The presence of plastids in plant cells requires a higher level of precursor recognition by the mitochondrial protein import apparatus than in nonplant organisms. Although the plant presequences display the overall features observed in yeast and mammals, they are generally longer and more hydrophilic. Most of them are highly organelle specific, but some have ambiguous targeting specificity delive-ring a protein to both mitochondria and chloroplasts. Many components of plant protein import apparatus appear different to that in yeast and mammalian systems. The three outer membrane mitochondrial proteins characterized to play role as receptors in plants – Tom20, OM64, and metaxin – are plant specific. However, the channel forming units of the TOM and SAM complexes, Tom40 and Sam50, respectively, are orthologous to these components in yeast. While components of the MIA and TIM complexes also display high levels of orthology, functional studies indicate divergences in function and mechanism. Differences exist also in terms of intraorganellar localization of proteolytic events, e.g., the location of the mitochondrial processing peptidase, MPP, involved in removing targeting signals is different, whereas the function and location of the presequence protease, PreP, degrading targeting peptides, is well conserved. Overall, although the protein import machinery of mitochondria from all organisms appears to have coopted and uses the channel forming subunits from the endosymbiont that gave rise to mitochondria, there is a greater diversity in plant components in comparison to those from nonplant species
Place, publisher, year, edition, pages
Springer , 2011. 261-288 p.
, Advances in plant biology, 1

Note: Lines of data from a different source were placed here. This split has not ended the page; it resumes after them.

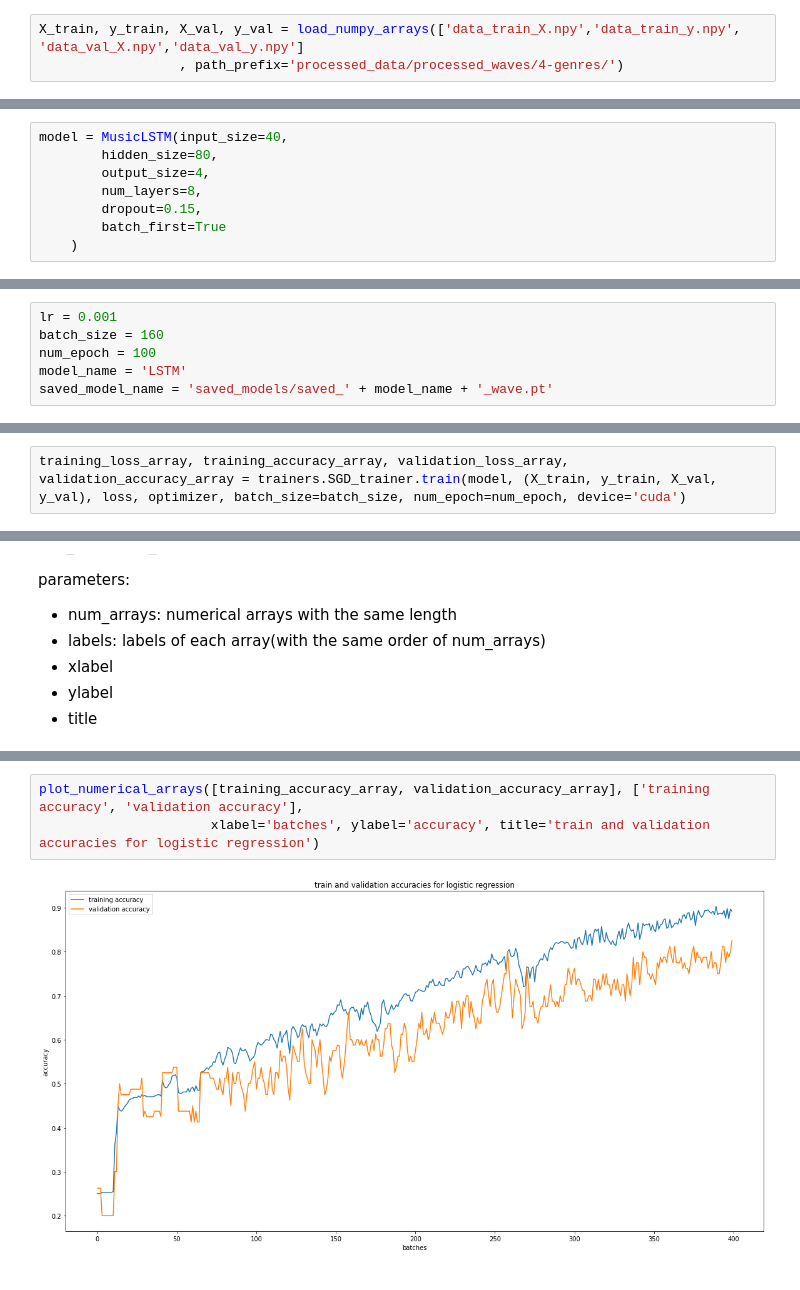
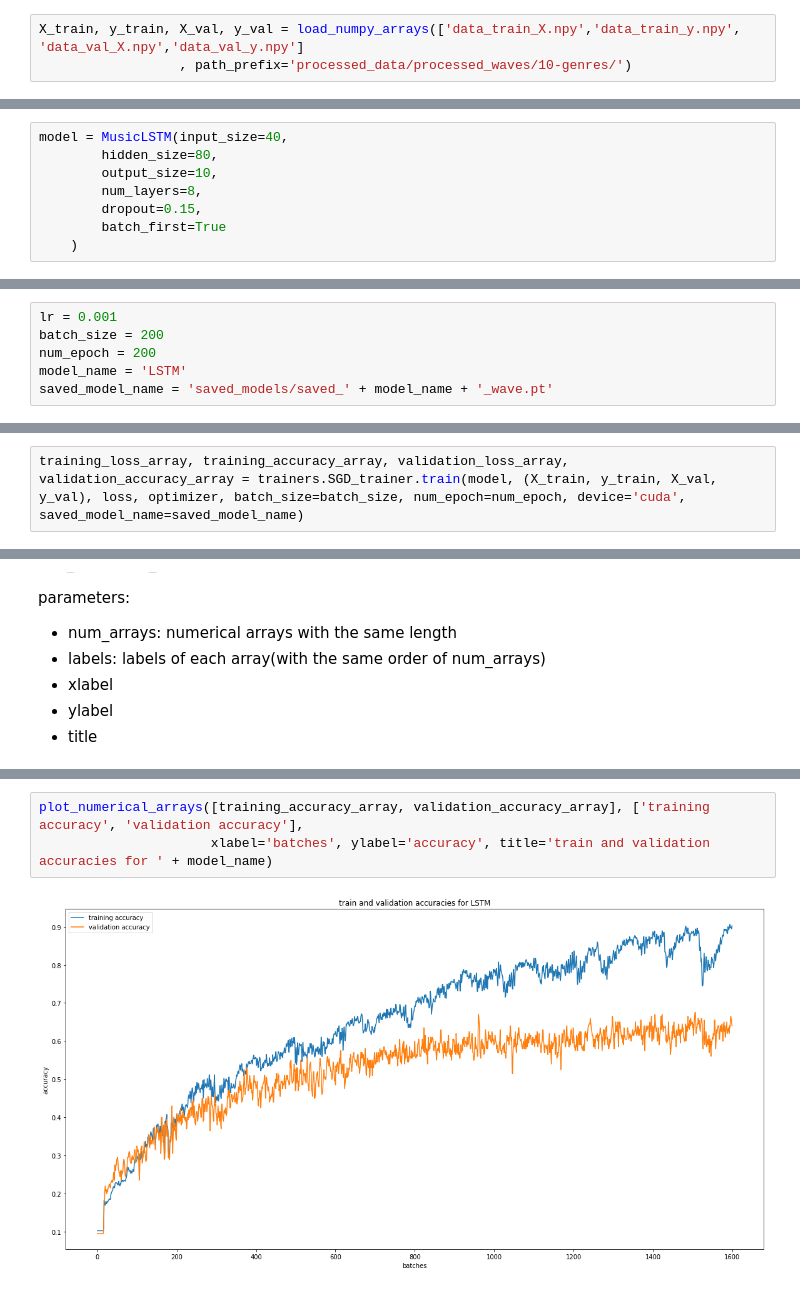
Before and after one commit to happym233/music_genre_classification, a Jupyter notebook: jupyter/LSTM_training_wave.ipynb, the cells around one changed output, grey strips where cells are left out. Cells and saved outputs as stored; diff of their text form.

```diff
--- a/jupyter/LSTM_training_wave.ipynb
+++ b/jupyter/LSTM_training_wave.ipynb
@@ -30,7 +33,7 @@ from torch import nn
 ## Load preprocessed data
 # %%
 X_train, y_train, X_val, y_val = load_numpy_arrays(['data_train_X.npy','data_train_y.npy', 'data_val_X.npy','data_val_y.npy']
-                  , path_prefix='processed_data/processed_waves/4-genres/')
+                  , path_prefix='processed_data/processed_waves/10-genres/')
 # %%
 X_train, y_train, X_val, y_val = numpy_to_tensor([X_train, y_train, X_val, y_val])
 # %%
@@ -68,7 +71,7 @@ torch.Size([80])
 # %%
 model = MusicLSTM(input_size=40,
         hidden_size=80,
-        output_size=4,
+        output_size=10,
         num_layers=8,
         dropout=0.15,
         batch_first=True
@@ -86,8 +89,8 @@ pred = model(X_a)
 ## Define loss and optimizer
 # %%
 lr = 0.001
-batch_size = 160
-num_epoch = 100
+batch_size = 200
+num_epoch = 200
 model_name = 'LSTM'
 saved_model_name = 'saved_models/saved_' + model_name + '_wave.pt'
 # %%
@@ -107,5 +110,5 @@ parameters of SGD_trainer.train
 - num_epoch
 - device
 # %%
-training_loss_array, training_accuracy_array, validation_loss_array, validation_accuracy_array = trainers.SGD_trainer.train(model, (X_train, y_train, X_val, y_val), loss, optimizer, batch_size=batch_size, num_epoch=num_epoch, device='cuda')
+training_loss_array, training_accuracy_array, validation_loss_array, validation_accuracy_array = trainers.SGD_trainer.train(model, (X_train, y_train, X_val, y_val), loss, optimizer, batch_size=batch_size, num_epoch=num_epoch, device='cuda', saved_model_name=saved_model_name)
 # %% [output]
@@ -145,5 +148,5 @@ plot_numerical_arrays([training_loss_array, validation_loss_array], ['training l
 # %%
 plot_numerical_arrays([training_accuracy_array, validation_accuracy_array], ['training accuracy', 'validation accuracy'],
-                      xlabel='batches', ylabel='accuracy', title='train and validation accuracies for logistic regression')
+                      xlabel='batches', ylabel='accuracy', title='train and validation accuracies for ' + model_name)
 # %% [output]
-[figure, old version]
+[figure, new version]
```
Also changed, not shown: parts of 10 cells of this notebook, 10 other files.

Targeting peptides, Dual targeting, Mitochondrial protein import, Import machinery, TOM, TIM, Precursor processing, Presequence degradation, PreP
IdentifiersURN: urn:nbn:se:su:diva-98650DOI: 10.1007/978-0-387-89781-3_11ISBN: 9780387897813OAI: oai:DiVA.org:su-98650DiVA: diva2:684794